PROBLEM REQUIREMENTS |
Using the data below, return every line that holds the word "Before".

SUPPLIED RECORDS |
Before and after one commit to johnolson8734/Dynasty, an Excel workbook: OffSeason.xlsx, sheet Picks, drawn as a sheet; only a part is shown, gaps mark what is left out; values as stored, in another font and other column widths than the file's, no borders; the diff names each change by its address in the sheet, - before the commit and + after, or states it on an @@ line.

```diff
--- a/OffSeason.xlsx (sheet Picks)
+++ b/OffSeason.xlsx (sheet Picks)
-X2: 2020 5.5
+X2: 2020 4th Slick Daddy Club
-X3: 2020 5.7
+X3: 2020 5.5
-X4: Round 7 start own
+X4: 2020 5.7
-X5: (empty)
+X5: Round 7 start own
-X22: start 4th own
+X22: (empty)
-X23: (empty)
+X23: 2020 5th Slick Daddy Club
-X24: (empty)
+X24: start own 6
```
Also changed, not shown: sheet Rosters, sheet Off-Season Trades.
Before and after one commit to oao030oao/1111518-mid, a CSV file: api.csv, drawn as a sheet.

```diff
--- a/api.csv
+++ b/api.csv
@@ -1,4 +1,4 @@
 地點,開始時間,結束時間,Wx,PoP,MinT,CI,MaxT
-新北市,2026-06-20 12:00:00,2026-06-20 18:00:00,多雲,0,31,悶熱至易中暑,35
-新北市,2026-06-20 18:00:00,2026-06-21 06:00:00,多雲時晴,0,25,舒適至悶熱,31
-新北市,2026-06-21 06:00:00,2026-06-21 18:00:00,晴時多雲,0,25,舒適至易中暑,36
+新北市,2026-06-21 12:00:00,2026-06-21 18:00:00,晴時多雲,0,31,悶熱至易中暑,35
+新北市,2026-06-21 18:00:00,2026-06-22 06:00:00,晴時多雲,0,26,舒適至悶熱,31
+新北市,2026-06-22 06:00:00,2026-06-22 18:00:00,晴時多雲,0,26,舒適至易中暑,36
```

OUTPUT OF THE EXERCISE |
Before and after one commit to johnolson8734/Dynasty, an Excel workbook: OffSeason.xlsx, sheet Picks, drawn as a sheet; only a part is shown, gaps mark what is left out; values as stored, in another font and other column widths than the file's, no borders; the diff names each change by its address in the sheet, - before the commit and + after, or states it on an @@ line.
Before and after one commit to oao030oao/1111518-mid, a CSV file: api.csv, drawn as a sheet.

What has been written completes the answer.